The Congressional Budget Office has released an estimate of the budgetary effects of President Obama’s proposed budget for fiscal year 2011 and found that some of the tax cuts could add another $3 trillion to the national debt over the next 10 years.

The main contributors would be the president’s proposal to keep the AMT from expanding to millions more middle-class taxpayers, and to extend some of the 2001 and 2003 tax cuts that are scheduled to expire at the end of this year.

“The President’s proposals to index the AMT for inflation and to extend various tax provisions contained in [the Economic Growth and Tax Relief Reconciliation Act of 2001] and [Jobs and Growth Tax Relief Reconciliation Act of 2003] would have, by far, the greatest budgetary impact,” wrote CBO director Douglas W. Elmendorf. “Over the next 10 years, those policies would reduce revenues and boost outlays for refundable tax credits by a total of $3.0 trillion.”

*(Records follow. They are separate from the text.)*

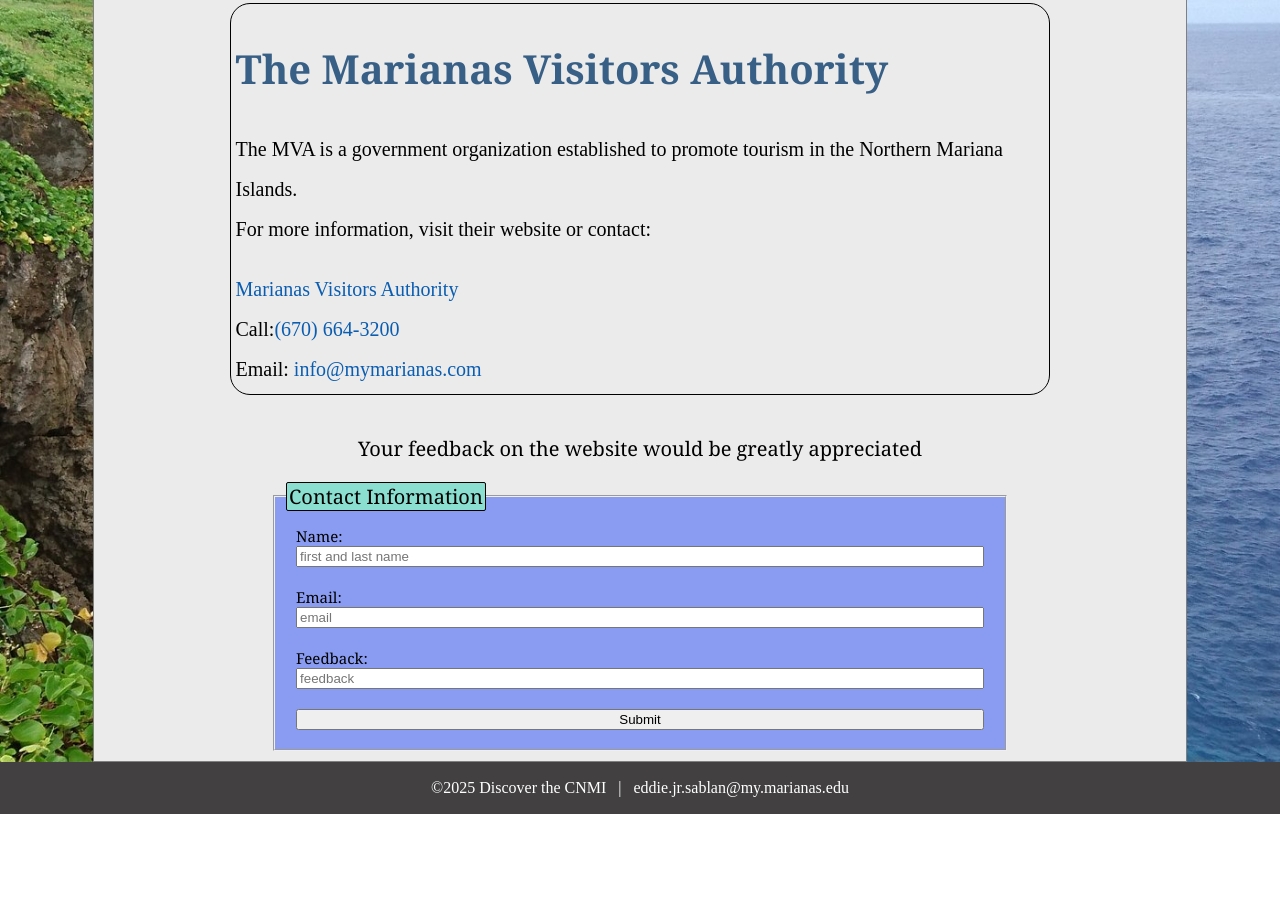
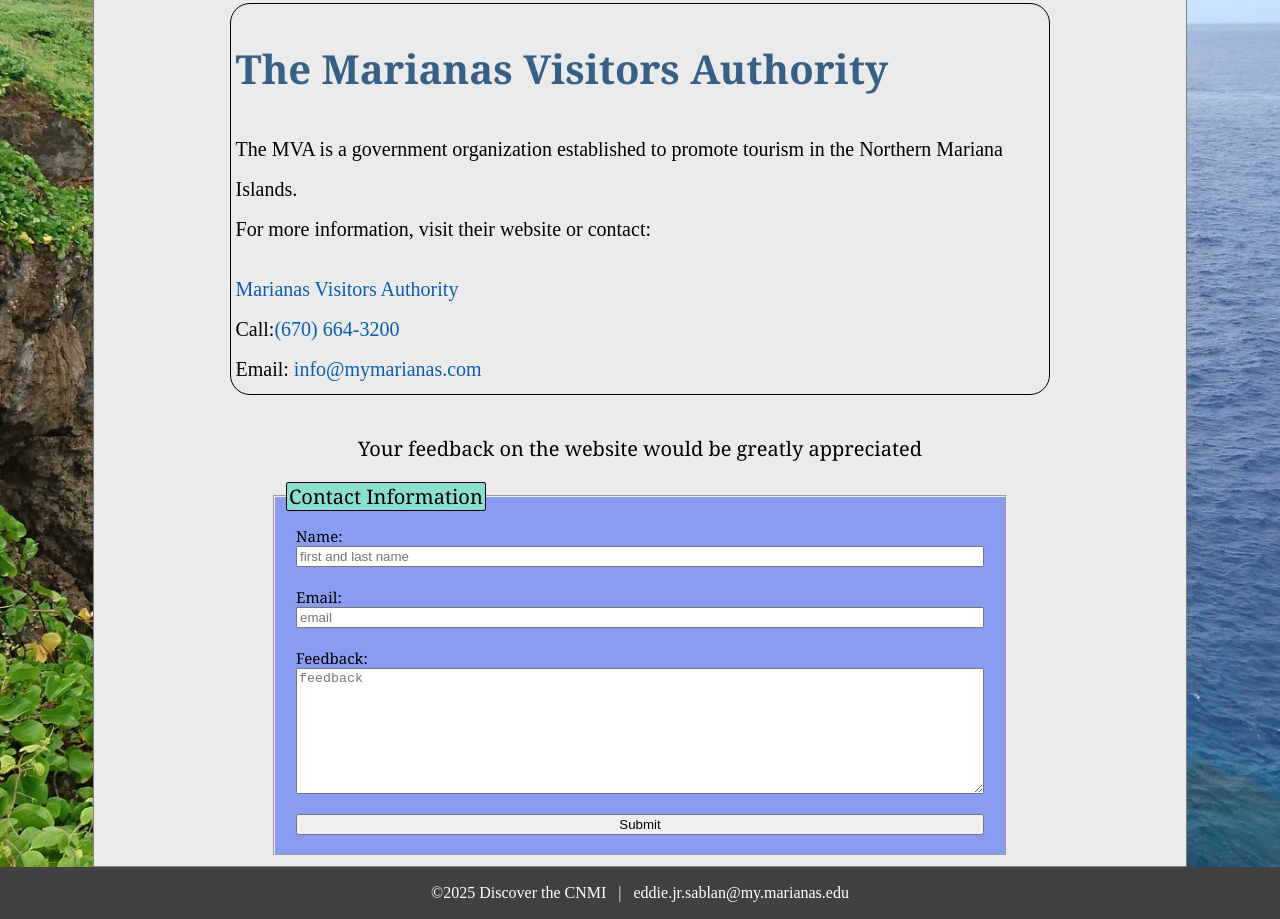
Before and after one commit to eddiejrsablan-ctrl/final-website-project, a plain HTML site: page contact.html in a window 1280 px wide. Shown: the part 322-1241 px from the top of the page. Before the commit the page ends 1136 px from the top, so only its background shows below. Drawn offline with Linux system fonts and the light colour scheme.

Commit message:
More updates

```diff
--- a/contact.html
+++ b/contact.html
@@ -52,7 +52,7 @@
             <input type="email" name="Email" id="email" required placeholder="email"></br>
 
             <label for="message">Feedback:</label>
-            <input type="text" name="Message" id="message" placeholder="feedback"></br>
+            <textarea name="Message" id="message" placeholder="feedback" rows="8"></textarea></br>
             <button type="submit" class="button">Submit</button>
           </div>
         </fieldset>
--- a/styles.css
+++ b/styles.css
@@ -846,5 +846,4 @@ fieldset {
     flex-direction: column;
     font-family: Cambria, Cochin, Georgia, Times, 'Times New Roman', serif;
     padding: 10px;
-
 }
```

Elmendorf also sees increases in the federal budget deficit in the short term from the proposals. “If the President’s proposals were enacted, the federal government would record deficits of $1.5 trillion in 2010 and $1.3 trillion in 2011,” he wrote. “Those deficits would amount to 10.3 percent and 8.9 percent of gross domestic product (GDP), respectively. By comparison, the deficit in 2009 totaled 9.9 percent of GDP.”

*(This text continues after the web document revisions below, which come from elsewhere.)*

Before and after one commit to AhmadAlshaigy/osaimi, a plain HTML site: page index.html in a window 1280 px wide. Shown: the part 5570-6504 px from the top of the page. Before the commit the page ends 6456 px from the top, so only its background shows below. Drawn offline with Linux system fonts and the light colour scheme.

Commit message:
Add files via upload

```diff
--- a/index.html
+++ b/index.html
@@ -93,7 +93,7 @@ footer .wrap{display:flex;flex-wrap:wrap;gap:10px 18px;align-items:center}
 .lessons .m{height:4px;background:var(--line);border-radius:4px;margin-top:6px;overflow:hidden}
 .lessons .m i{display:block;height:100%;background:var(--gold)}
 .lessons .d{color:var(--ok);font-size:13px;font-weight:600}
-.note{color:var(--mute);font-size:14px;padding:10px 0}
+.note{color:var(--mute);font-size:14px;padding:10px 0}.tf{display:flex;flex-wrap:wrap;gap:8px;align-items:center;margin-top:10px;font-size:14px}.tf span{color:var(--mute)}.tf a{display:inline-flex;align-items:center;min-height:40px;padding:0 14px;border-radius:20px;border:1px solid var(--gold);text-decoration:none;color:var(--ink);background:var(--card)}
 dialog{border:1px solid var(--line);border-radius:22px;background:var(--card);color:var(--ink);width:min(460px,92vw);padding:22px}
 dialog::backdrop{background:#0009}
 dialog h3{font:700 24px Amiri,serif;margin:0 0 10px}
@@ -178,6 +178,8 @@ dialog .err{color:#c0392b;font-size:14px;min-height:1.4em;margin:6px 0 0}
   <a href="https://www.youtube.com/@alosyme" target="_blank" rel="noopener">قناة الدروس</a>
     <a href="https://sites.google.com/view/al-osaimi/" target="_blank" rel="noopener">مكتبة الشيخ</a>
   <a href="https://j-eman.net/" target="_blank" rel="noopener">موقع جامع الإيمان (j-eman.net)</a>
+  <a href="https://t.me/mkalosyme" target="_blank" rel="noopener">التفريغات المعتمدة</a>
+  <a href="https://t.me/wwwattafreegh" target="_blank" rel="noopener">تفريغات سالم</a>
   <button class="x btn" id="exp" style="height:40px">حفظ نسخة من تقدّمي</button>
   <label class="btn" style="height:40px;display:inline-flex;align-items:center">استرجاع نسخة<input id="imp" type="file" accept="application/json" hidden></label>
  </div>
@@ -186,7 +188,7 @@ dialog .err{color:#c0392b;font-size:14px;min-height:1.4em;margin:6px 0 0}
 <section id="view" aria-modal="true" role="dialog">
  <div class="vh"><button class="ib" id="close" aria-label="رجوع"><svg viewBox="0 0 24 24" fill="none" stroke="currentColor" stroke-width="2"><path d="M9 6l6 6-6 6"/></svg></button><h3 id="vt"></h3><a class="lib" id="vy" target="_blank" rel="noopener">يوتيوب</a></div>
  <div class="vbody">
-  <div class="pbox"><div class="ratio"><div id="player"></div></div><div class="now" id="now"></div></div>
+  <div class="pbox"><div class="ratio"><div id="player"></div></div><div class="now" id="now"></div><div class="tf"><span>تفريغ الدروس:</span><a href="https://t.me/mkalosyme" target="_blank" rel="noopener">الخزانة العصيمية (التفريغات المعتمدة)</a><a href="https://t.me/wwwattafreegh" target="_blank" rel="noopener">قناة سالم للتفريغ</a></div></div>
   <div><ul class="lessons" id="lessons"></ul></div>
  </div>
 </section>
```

Register or login for access to this item and much more

All Accounting Today content is archived after seven days.

Community members receive:
  • All recent and archived articles
  • Conference offers and updates
  • A full menu of enewsletter options
  • Web seminars, white papers, ebooks

Don't have an account? Register for Free Unlimited Access